‘Which is better, health or wealth?’, asks Cardinal Brady, RC Primate of Ireland. Standard and Poor’s (curious name) – the new shadow Government - seem to think otherwise.
Writing in today's Irish Times, Ciaran O'Hagan declares that 'The Prospects for the growth of wealth and income are the chief criteria used by rating agencies.' He was referring to Standard and Poor's downgrading of Ireland's AAA rating this week. And, like the Skibbereen Eagle, they are watching every move the Government will make next Tuesday.
Can anyone tell the exact criteria used by Agencies such as Standard and Poor’s? Some questions are in order:
- Do these ratings adjust for income inequality (recall Wilkinson’s sick societies hypothesis)?
- Do these ratings adjust for income sustainability (what was S&P saying before the bubble burst?)

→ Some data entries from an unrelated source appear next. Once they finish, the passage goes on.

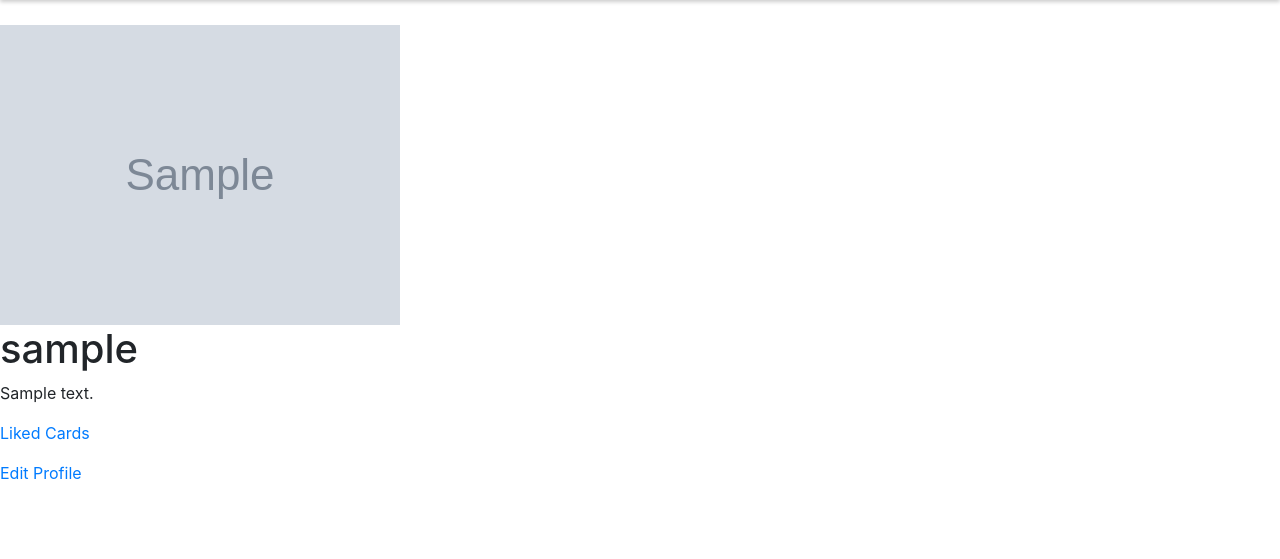
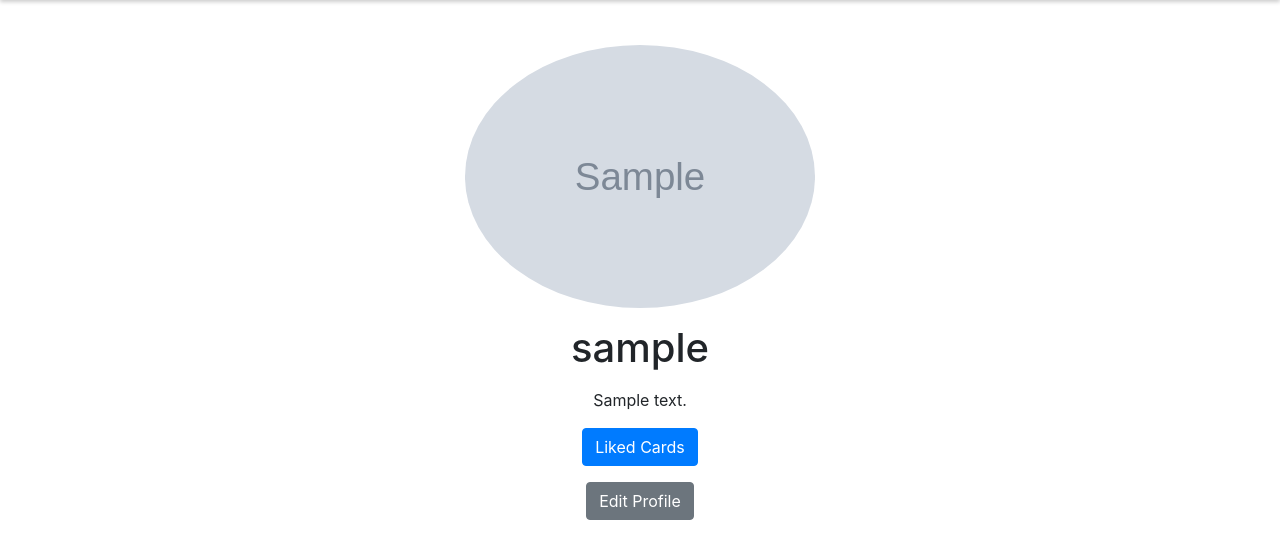
Before and after one commit to LilMike707/pokemon-capstone, a Flask app: page /1 in a window 1280 px wide. Shown: the part 75-634 px from the top of the page. Run offline with Flask 3, Linux system fonts and the light colour scheme; tables that the repository leaves empty hold one stand-in row (values such as "Sample post"); grey boxes marked "Sample" are stand-in pictures; some libraries are stand-ins or nearby versions.

Commit message:
done for tonight

```diff
--- a/app.py
+++ b/app.py
@@ -76,26 +76,6 @@ def show_register():
     return render_template('register.html', form=form)
 
 
-# @app.route('/<int:id>/likes')
-# def show_likes(id):
-#     likes = Like.query.filter_by(user_id=id).all()
-
-#     cards = []
-
-#     for like in likes:
-#         url = f'{BASE_URL}cards/{like.card_id}'
-#         headers = {'x-api-key':API_KEY}
-#         response = requests.get(url, headers=headers)
-#         raw_data = response.json()
-#         data = raw_data['data']
-#         cards.append({
-#             'id':data['id'],
-#             'name':data['name'],
-#             'image':data['images']['small'],
-#             'rarity':data['rarity'],
-#             'price': data['cardmarket']['prices']['averageSellPrice']
-# })
-#     return render_template('liked.html', cards=cards)
 
 
 @app.route('/<int:id>/likes')
@@ -193,7 +173,7 @@ def show_set(set_id):
     data = raw_data['data']
     for card in data:
         cards.append(card)
-    random_cards = random.sample(cards, min(len(cards), 50))
+    random_cards = random.sample(cards, min(len(cards), 100))
     return render_template('index.html', sets=sets, cards=random_cards, like_ids=json_likes)
 
 @app.route('/<int:id>')
--- a/templates/edit_user.html
+++ b/templates/edit_user.html
@@ -1,7 +1,8 @@
 {% extends 'base.html' %}
 
 {% block content %}
-    <h1>Edit User Profile</h1>
+    <div style="margin-top: 100px;">
+        <h1>Edit User Profile</h1>
     <form method="POST">
         {{ form.hidden_tag() }}
 
@@ -13,4 +14,6 @@
         {% endfor %}
     <button>Submit</button>
     </form>
+    </div>
+
 {% endblock %}
--- a/templates/profile.html
+++ b/templates/profile.html
@@ -1,11 +1,21 @@
 {% extends 'base.html' %}
 
 {% block content %}
-<div style="margin-top: 100px;">
-    <img src="{{user.profile_img}}" alt="">
-    <h1>{{user.username}}</h1>
-    <div><p>{{user.about_me}}</p></div>
-    <div><p><a href="/{{user.id}}/likes">Liked Cards</a></p></div>
-    <div><p><a href="/{{user.id}}/edit">Edit Profile</a></p></div>
+<div class="container mt-5">
+    <div class="row justify-content-center" style="margin-top: 120px;">
+        <div class="col-md-4 text-center">
+            <img src="{{user.profile_img}}" alt="" class="img-fluid rounded-circle mb-3">
+            <h1>{{user.username}}</h1>
+            <div class="mt-3">
+                <p>{{user.about_me}}</p>
+            </div>
+            <div class="mt-3">
+                <p><a href="/{{user.id}}/likes" class="btn btn-primary">Liked Cards</a></p>
+            </div>
+            <div class="mt-3">
+                <p><a href="/{{user.id}}/edit" class="btn btn-secondary">Edit Profile</a></p>
+            </div>
+        </div>
+    </div>
 </div>
 {% endblock %}
```
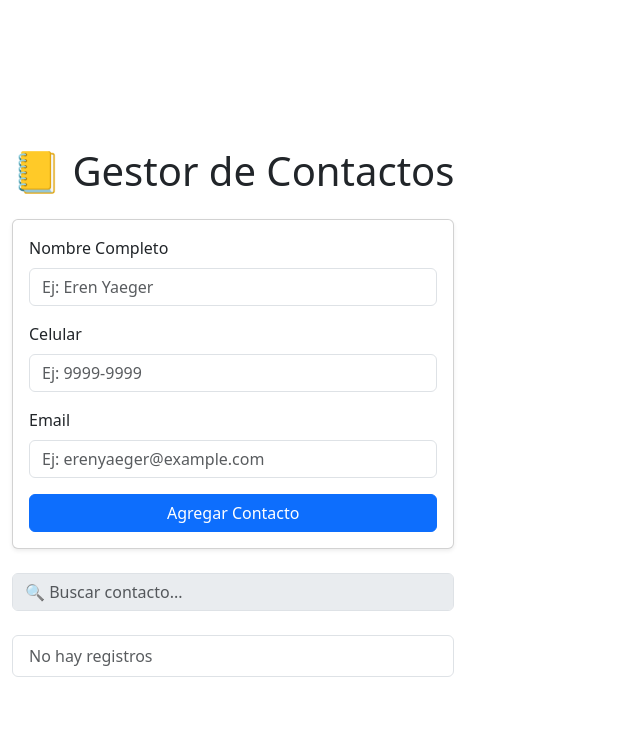
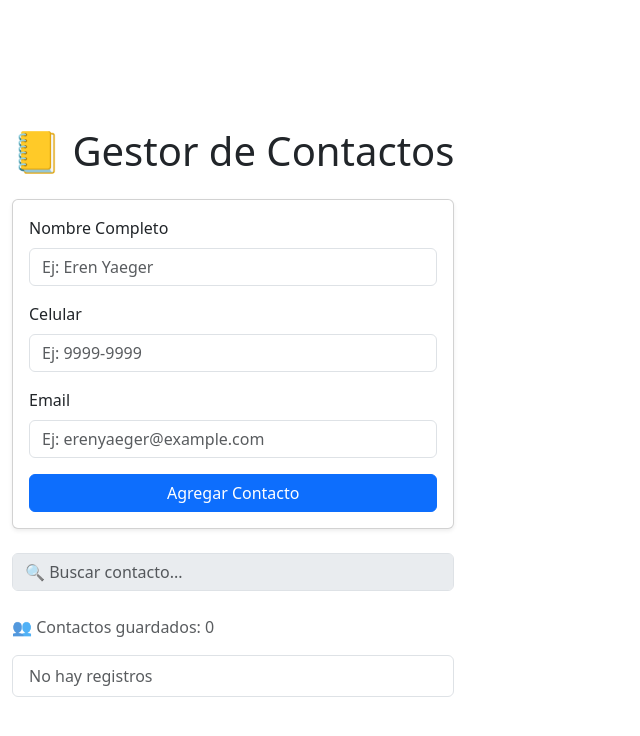
Before and after one commit to rodchakk/gestor-contactos, a React (Vite) app: page / in a window 1280 px wide. Shown: the top 736 px of the page, without its empty margins (0-640 px from the left). Built offline with nearby package versions, Linux system fonts and the light colour scheme.

Commit message:
contador contactos
contador contactos

```diff
--- a/src/App.jsx
+++ b/src/App.jsx
@@ -45,6 +45,11 @@ function App() {
         />
       </div>
 
+      {/* Contador de contactos */}
+<p className="text-muted">
+  👥 Contactos guardados: {contacts.length}
+</p>
+
       {/* Lista */}
       <ContactList contacts={contacts} onDelete={deleteContact} />
     </div>
```
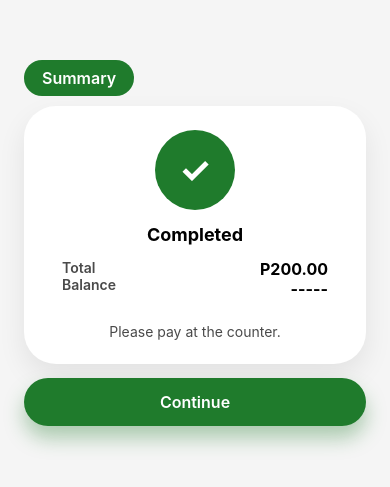
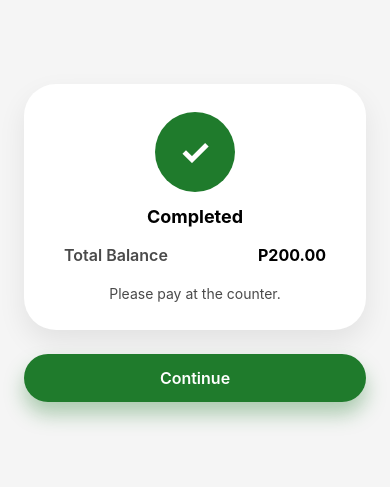
Before and after one commit to tekabu/carwash-mobile, a React Native app: screen /Balance in a window 390 px wide. Shown: the part 179-666 px from the top of the page. Built offline with nearby package versions, Linux system fonts and the light colour scheme.

Commit message:
style: Polish UI: simplify balance card, hide guest balance, tweak modals

```diff
--- a/modules/balance/BalanceScreen.js
+++ b/modules/balance/BalanceScreen.js
@@ -8,31 +8,20 @@ export default function BalanceScreen({ navigation }) {
 
   return (
     <View style={styles.page}>
-      <View style={styles.container}>
-        <View style={styles.headerPill}>
-          <Text style={styles.headerText}>Summary</Text>
-        </View>
       <View style={styles.card}>
         <View style={styles.checkCircle}>
           <Text style={styles.checkMark}>{'\u2713'}</Text>
         </View>
         <Text style={styles.status}>Completed</Text>
         <View style={styles.summaryRow}>
-            <View>
-              <Text style={styles.label}>Total</Text>
-              <Text style={styles.label}>Balance</Text>
-            </View>
-            <View>
+          <Text style={styles.label}>Total Balance</Text>
           <Text style={styles.value}>P200.00</Text>
-              <Text style={styles.value}>-----</Text>
-            </View>
         </View>
         <Text style={styles.note}>Please pay at the counter.</Text>
       </View>
       <TouchableOpacity style={styles.button} onPress={handleContinue} activeOpacity={0.85}>
         <Text style={styles.buttonText}>Continue</Text>
       </TouchableOpacity>
-      </View>
     </View>
   );
 }
@@ -45,35 +34,19 @@ const styles = StyleSheet.create({
     justifyContent: 'center',
     padding: 24,
   },
-  container: {
+  card: {
     width: '100%',
     maxWidth: 460,
-    alignItems: 'center',
-  },
-  headerPill: {
-    alignSelf: 'flex-start',
-    backgroundColor: '#1f7b2c',
-    borderRadius: 999,
-    paddingVertical: 8,
-    paddingHorizontal: 18,
-    marginBottom: 10,
-  },
-  headerText: {
-    color: '#fff',
-    fontWeight: '600',
-    fontSize: 16,
-  },
-  card: {
-    width: '100%',
     backgroundColor: '#fff',
     borderRadius: 32,
-    padding: 24,
+    padding: 28,
     alignItems: 'center',
     shadowColor: '#000',
     shadowOffset: { width: 0, height: 12 },
     shadowOpacity: 0.08,
     shadowRadius: 28,
     elevation: 10,
+    marginBottom: 24,
   },
   checkCircle: {
     width: 80,
@@ -92,24 +65,23 @@ const styles = StyleSheet.create({
   status: {
     fontSize: 18,
     fontWeight: '700',
-    marginBottom: 14,
+    marginBottom: 18,
   },
   summaryRow: {
     flexDirection: 'row',
     justifyContent: 'space-between',
     width: '100%',
-    paddingHorizontal: 14,
-    marginBottom: 12,
+    paddingHorizontal: 12,
+    marginBottom: 8,
   },
   label: {
-    fontSize: 14,
+    fontSize: 16,
     fontWeight: '600',
     color: '#4a4a4a',
   },
   value: {
     fontSize: 16,
     fontWeight: '700',
-    textAlign: 'right',
   },
   note: {
     fontSize: 14,
@@ -130,7 +102,6 @@ const styles = StyleSheet.create({
     shadowOpacity: 0.35,
     shadowRadius: 20,
     elevation: 10,
-    marginTop: 14,
   },
   buttonText: {
     color: '#fff',
--- a/modules/checkout/CheckoutScreen.js
+++ b/modules/checkout/CheckoutScreen.js
@@ -25,6 +25,7 @@ export default function CheckoutScreen({ navigation, route }) {
 
   const vehicleImage = selectedVehicle?.assetSource ?? require('../../assets/logo.png');
   const soapImage = selectedSoap?.assetSource ?? require('../../assets/logo.png');
+  const hasBalance = customerType !== 'guest';
 
   const handleProceed = () => {
     setConfirmVisible(true);
@@ -77,10 +78,12 @@ export default function CheckoutScreen({ navigation, route }) {
               <Text style={styles.summaryLabel}>TOTAL:</Text>
               <Text style={styles.summaryValue}>{totalAmount}</Text>
             </View>
-            <View style={styles.summaryRow}>
-              <Text style={styles.balanceLabel}>Balance:</Text>
-              <Text style={styles.balanceValue}>{balanceAmount}</Text>
-            </View>
+            {hasBalance && (
+              <View style={styles.summaryRow}>
+                <Text style={styles.balanceLabel}>Balance:</Text>
+                <Text style={styles.balanceValue}>{balanceAmount}</Text>
+              </View>
+            )}
           </View>
         </View>
         <TouchableOpacity style={styles.proceedButton} onPress={handleProceed} activeOpacity={0.85}>
@@ -89,7 +92,8 @@ export default function CheckoutScreen({ navigation, route }) {
       </View>
 
       {confirmVisible && (
-        <View style={styles.confirmOverlay}>
+        <View style={styles.confirmBackdrop}>
+          <View style={styles.blurLayer} />
           <View style={styles.confirmCard}>
             <Text style={styles.confirmTitle}>Confirm checkout?</Text>
             <Text style={styles.confirmCopy}>Tap YES to start the wash or NO to keep editing.</Text>
@@ -242,13 +246,6 @@ const styles = StyleSheet.create({
     fontSize: 18,
     fontWeight: '600',
   },
-  confirmOverlay: {
-    position: 'absolute',
-    inset: 0,
-    backgroundColor: 'rgba(0,0,0,0.3)',
-    justifyContent: 'center',
-    alignItems: 'center',
-  },
   confirmCard: {
     width: Math.min(360, width - 40),
     backgroundColor: '#fff',
@@ -301,4 +298,13 @@ const styles = StyleSheet.create({
     color: '#fff',
     fontWeight: '600',
   },
+  confirmBackdrop: {
+    ...StyleSheet.absoluteFillObject,
+    justifyContent: 'center',
+    alignItems: 'center',
+  },
+  blurLayer: {
+    ...StyleSheet.absoluteFillObject,
+    backgroundColor: 'rgba(255,255,255,0.6)',
+  },
 });
--- a/modules/progress/ProgressScreen.js
+++ b/modules/progress/ProgressScreen.js
@@ -71,7 +71,6 @@ export default function ProgressScreen({ navigation, route }) {
         <View style={styles.progressTrack} accessibilityLabel="Progress bar">
           <View style={[styles.progressFill, { width: `${completion}%` }]} />
         </View>
-        <Text style={styles.helperText}>Tap the logo to advance through each phase.</Text>
       </View>
     </View>
   );
@@ -156,10 +155,4 @@ const styles = StyleSheet.create({
     borderRadius: 999,
     backgroundColor: '#1f7b2c',
   },
-  helperText: {
-    marginTop: 10,
-    fontSize: 12,
-    color: '#4a4a4a',
-    textAlign: 'center',
-  },
 });
--- a/modules/thank_you/ThankYouScreen.js
+++ b/modules/thank_you/ThankYouScreen.js
@@ -24,7 +24,6 @@ export default function ThankYouScreen({ navigation }) {
       <TouchableOpacity style={styles.cta} onPress={handleContinue} activeOpacity={0.85}>
         <Text style={styles.ctaText}>Continue</Text>
       </TouchableOpacity>
-      <Text style={styles.footer}>Come Again</Text>
     </View>
   );
 }
@@ -90,10 +89,4 @@ const styles = StyleSheet.create({
     fontWeight: '600',
     marginRight: 8,
   },
-  footer: {
-    fontSize: 18,
-    fontWeight: '600',
-    marginTop: 24,
-    letterSpacing: 1,
-  },
 });
```
Lines whose indentation alone changed are shown as unchanged.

- Who gets to set these ratings?
- Who rates the raters anyway?
It is worth citing what S&P themselves say about their ratings:
A Matter Of Opinion
“Standard & Poor’s ratings opinions are based on analysis by experienced professionals who evaluate and interpret information received from issuers and other available sources to form a considered opinion.
Unlike other types of opinions, such as, for example, those provided by doctors or lawyers, these ratings opinions are not intended to be a prognosis or recommendation. Instead, they are primarily intended to provide investors and market participants with information about the relative credit risk of issuers and individual debt issues that the agency rates.Standard & Poor’s credit ratings opinions are also disseminated broadly and free of charge to recipients all over the world."